• _Brief_
In full and exactly, reproduce the entries below, but omit the pictures.

Extracted data entries
Start of Block

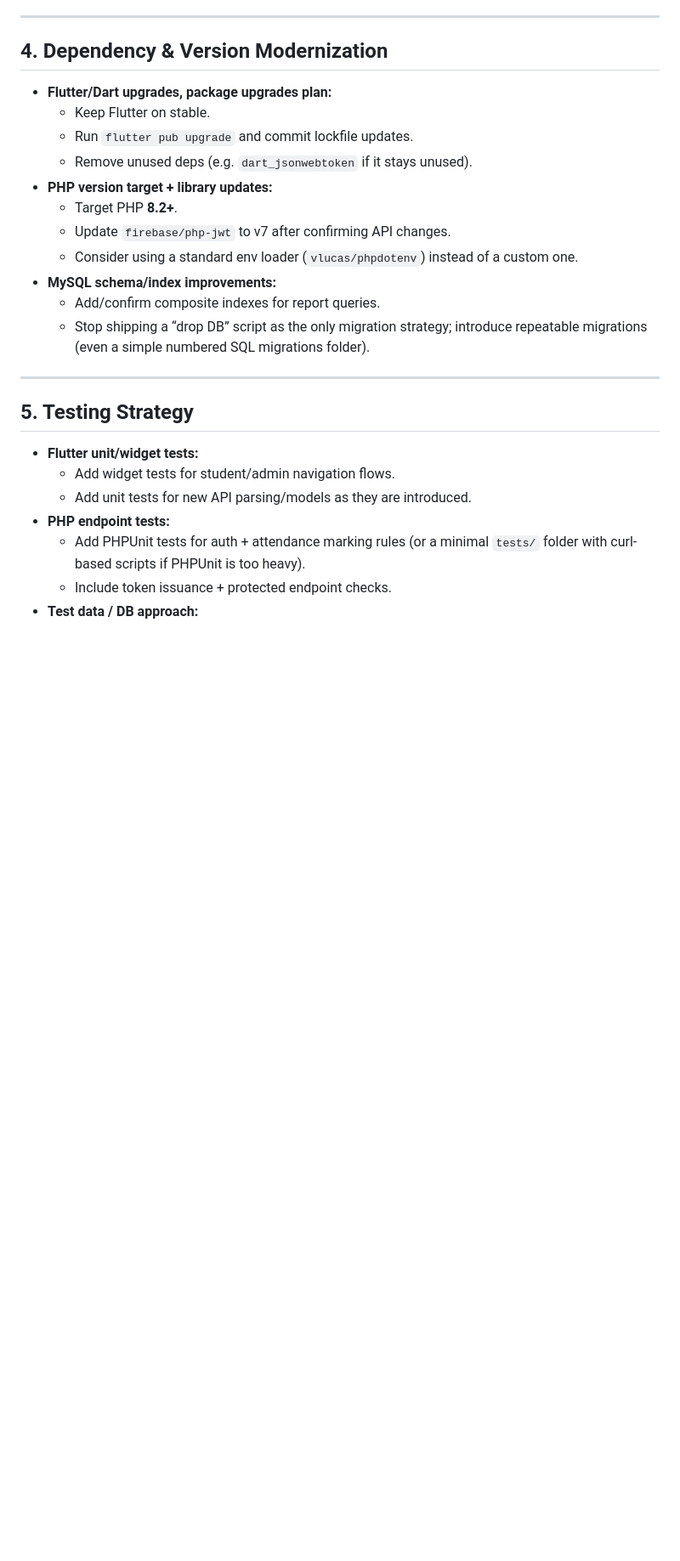
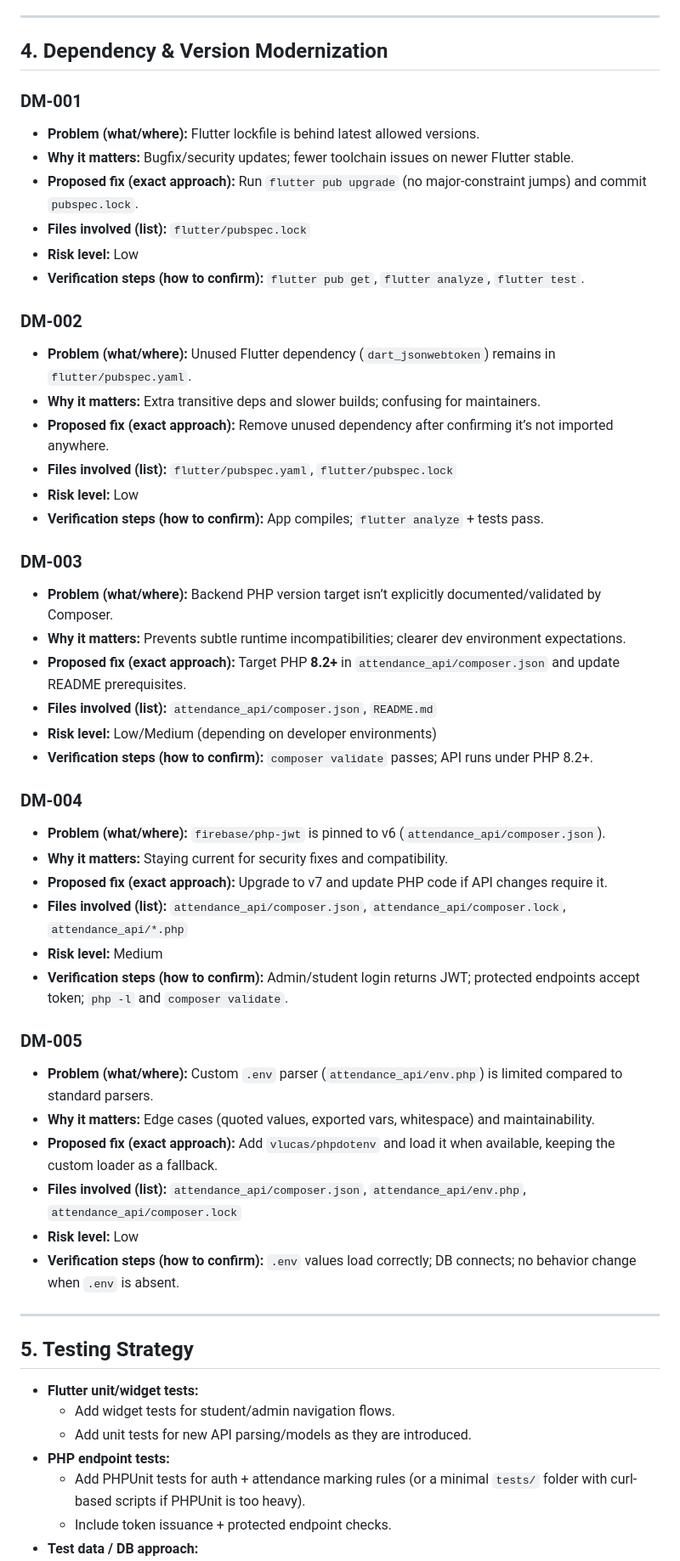
Before and after one commit to wiemkefli/attendance-system-geolocation, a Markdown page: fixandimprovement.md, the part around one of its changes. Shown at 85% size. Drawn GitHub-style; blank space fills up the shorter version.

Commit message:
DM-000: define dependency modernization tasks

```diff
--- a/fixandimprovement.md
+++ b/fixandimprovement.md
@@ -28,17 +28,46 @@ No remaining Low Priority items at the moment (previous LP items have been addre
 ---
 
 ## 4. Dependency & Version Modernization
-- **Flutter/Dart upgrades, package upgrades plan:**
-  - Keep Flutter on stable.
-  - Run `flutter pub upgrade` and commit lockfile updates.
-  - Remove unused deps (e.g. `dart_jsonwebtoken` if it stays unused).
-- **PHP version target + library updates:**
-  - Target PHP **8.2+**.
-  - Update `firebase/php-jwt` to v7 after confirming API changes.
-  - Consider using a standard env loader (`vlucas/phpdotenv`) instead of a custom one.
-- **MySQL schema/index improvements:**
-  - Add/confirm composite indexes for report queries.
-  - Stop shipping a “drop DB” script as the only migration strategy; introduce repeatable migrations (even a simple numbered SQL migrations folder).
+
+### DM-001
+- **Problem (what/where):** Flutter lockfile is behind latest allowed versions.
+- **Why it matters:** Bugfix/security updates; fewer toolchain issues on newer Flutter stable.
+- **Proposed fix (exact approach):** Run `flutter pub upgrade` (no major-constraint jumps) and commit `pubspec.lock`.
+- **Files involved (list):** `flutter/pubspec.lock`
+- **Risk level:** Low
+- **Verification steps (how to confirm):** `flutter pub get`, `flutter analyze`, `flutter test`.
+
+### DM-002
+- **Problem (what/where):** Unused Flutter dependency (`dart_jsonwebtoken`) remains in `flutter/pubspec.yaml`.
+- **Why it matters:** Extra transitive deps and slower builds; confusing for maintainers.
+- **Proposed fix (exact approach):** Remove unused dependency after confirming it’s not imported anywhere.
+- **Files involved (list):** `flutter/pubspec.yaml`, `flutter/pubspec.lock`
+- **Risk level:** Low
+- **Verification steps (how to confirm):** App compiles; `flutter analyze` + tests pass.
+
+### DM-003
+- **Problem (what/where):** Backend PHP version target isn’t explicitly documented/validated by Composer.
+- **Why it matters:** Prevents subtle runtime incompatibilities; clearer dev environment expectations.
+- **Proposed fix (exact approach):** Target PHP **8.2+** in `attendance_api/composer.json` and update README prerequisites.
+- **Files involved (list):** `attendance_api/composer.json`, `README.md`
+- **Risk level:** Low/Medium (depending on developer environments)
+- **Verification steps (how to confirm):** `composer validate` passes; API runs under PHP 8.2+.
+
+### DM-004
+- **Problem (what/where):** `firebase/php-jwt` is pinned to v6 (`attendance_api/composer.json`).
+- **Why it matters:** Staying current for security fixes and compatibility.
+- **Proposed fix (exact approach):** Upgrade to v7 and update PHP code if API changes require it.
+- **Files involved (list):** `attendance_api/composer.json`, `attendance_api/composer.lock`, `attendance_api/*.php`
+- **Risk level:** Medium
+- **Verification steps (how to confirm):** Admin/student login returns JWT; protected endpoints accept token; `php -l` and `composer validate`.
+
+### DM-005
+- **Problem (what/where):** Custom `.env` parser (`attendance_api/env.php`) is limited compared to standard parsers.
+- **Why it matters:** Edge cases (quoted values, exported vars, whitespace) and maintainability.
+- **Proposed fix (exact approach):** Add `vlucas/phpdotenv` and load it when available, keeping the custom loader as a fallback.
+- **Files involved (list):** `attendance_api/composer.json`, `attendance_api/env.php`, `attendance_api/composer.lock`
+- **Risk level:** Low
+- **Verification steps (how to confirm):** `.env` values load correctly; DB connects; no behavior change when `.env` is absent.
 
 ---
 
```
Also changed, not shown: other parts of fixandimprovement.md (+0 -5 lines).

End of Block

• _Output of the task_
Before and after one commit to wiemkefli/attendance-system-geolocation, a Markdown page: fixandimprovement.md, the part around one of its changes. Shown at 85% size. Drawn GitHub-style; blank space fills up the shorter version.

Commit message:
DM-000: define dependency modernization tasks

```diff
--- a/fixandimprovement.md
+++ b/fixandimprovement.md
@@ -28,17 +28,46 @@ No remaining Low Priority items at the moment (previous LP items have been addre
 ---
 
 ## 4. Dependency & Version Modernization
-- **Flutter/Dart upgrades, package upgrades plan:**
-  - Keep Flutter on stable.
-  - Run `flutter pub upgrade` and commit lockfile updates.
-  - Remove unused deps (e.g. `dart_jsonwebtoken` if it stays unused).
-- **PHP version target + library updates:**
-  - Target PHP **8.2+**.
-  - Update `firebase/php-jwt` to v7 after confirming API changes.
-  - Consider using a standard env loader (`vlucas/phpdotenv`) instead of a custom one.
-- **MySQL schema/index improvements:**
-  - Add/confirm composite indexes for report queries.
-  - Stop shipping a “drop DB” script as the only migration strategy; introduce repeatable migrations (even a simple numbered SQL migrations folder).
+
+### DM-001
+- **Problem (what/where):** Flutter lockfile is behind latest allowed versions.
+- **Why it matters:** Bugfix/security updates; fewer toolchain issues on newer Flutter stable.
+- **Proposed fix (exact approach):** Run `flutter pub upgrade` (no major-constraint jumps) and commit `pubspec.lock`.
+- **Files involved (list):** `flutter/pubspec.lock`
+- **Risk level:** Low
+- **Verification steps (how to confirm):** `flutter pub get`, `flutter analyze`, `flutter test`.
+
+### DM-002
+- **Problem (what/where):** Unused Flutter dependency (`dart_jsonwebtoken`) remains in `flutter/pubspec.yaml`.
+- **Why it matters:** Extra transitive deps and slower builds; confusing for maintainers.
+- **Proposed fix (exact approach):** Remove unused dependency after confirming it’s not imported anywhere.
+- **Files involved (list):** `flutter/pubspec.yaml`, `flutter/pubspec.lock`
+- **Risk level:** Low
+- **Verification steps (how to confirm):** App compiles; `flutter analyze` + tests pass.
+
+### DM-003
+- **Problem (what/where):** Backend PHP version target isn’t explicitly documented/validated by Composer.
+- **Why it matters:** Prevents subtle runtime incompatibilities; clearer dev environment expectations.
+- **Proposed fix (exact approach):** Target PHP **8.2+** in `attendance_api/composer.json` and update README prerequisites.
+- **Files involved (list):** `attendance_api/composer.json`, `README.md`
+- **Risk level:** Low/Medium (depending on developer environments)
+- **Verification steps (how to confirm):** `composer validate` passes; API runs under PHP 8.2+.
+
+### DM-004
+- **Problem (what/where):** `firebase/php-jwt` is pinned to v6 (`attendance_api/composer.json`).
+- **Why it matters:** Staying current for security fixes and compatibility.
+- **Proposed fix (exact approach):** Upgrade to v7 and update PHP code if API changes require it.
+- **Files involved (list):** `attendance_api/composer.json`, `attendance_api/composer.lock`, `attendance_api/*.php`
+- **Risk level:** Medium
+- **Verification steps (how to confirm):** Admin/student login returns JWT; protected endpoints accept token; `php -l` and `composer validate`.
+
+### DM-005
+- **Problem (what/where):** Custom `.env` parser (`attendance_api/env.php`) is limited compared to standard parsers.
+- **Why it matters:** Edge cases (quoted values, exported vars, whitespace) and maintainability.
+- **Proposed fix (exact approach):** Add `vlucas/phpdotenv` and load it when available, keeping the custom loader as a fallback.
+- **Files involved (list):** `attendance_api/composer.json`, `attendance_api/env.php`, `attendance_api/composer.lock`
+- **Risk level:** Low
+- **Verification steps (how to confirm):** `.env` values load correctly; DB connects; no behavior change when `.env` is absent.
 
 ---
 
```
Also changed, not shown: other parts of fixandimprovement.md (+0 -5 lines).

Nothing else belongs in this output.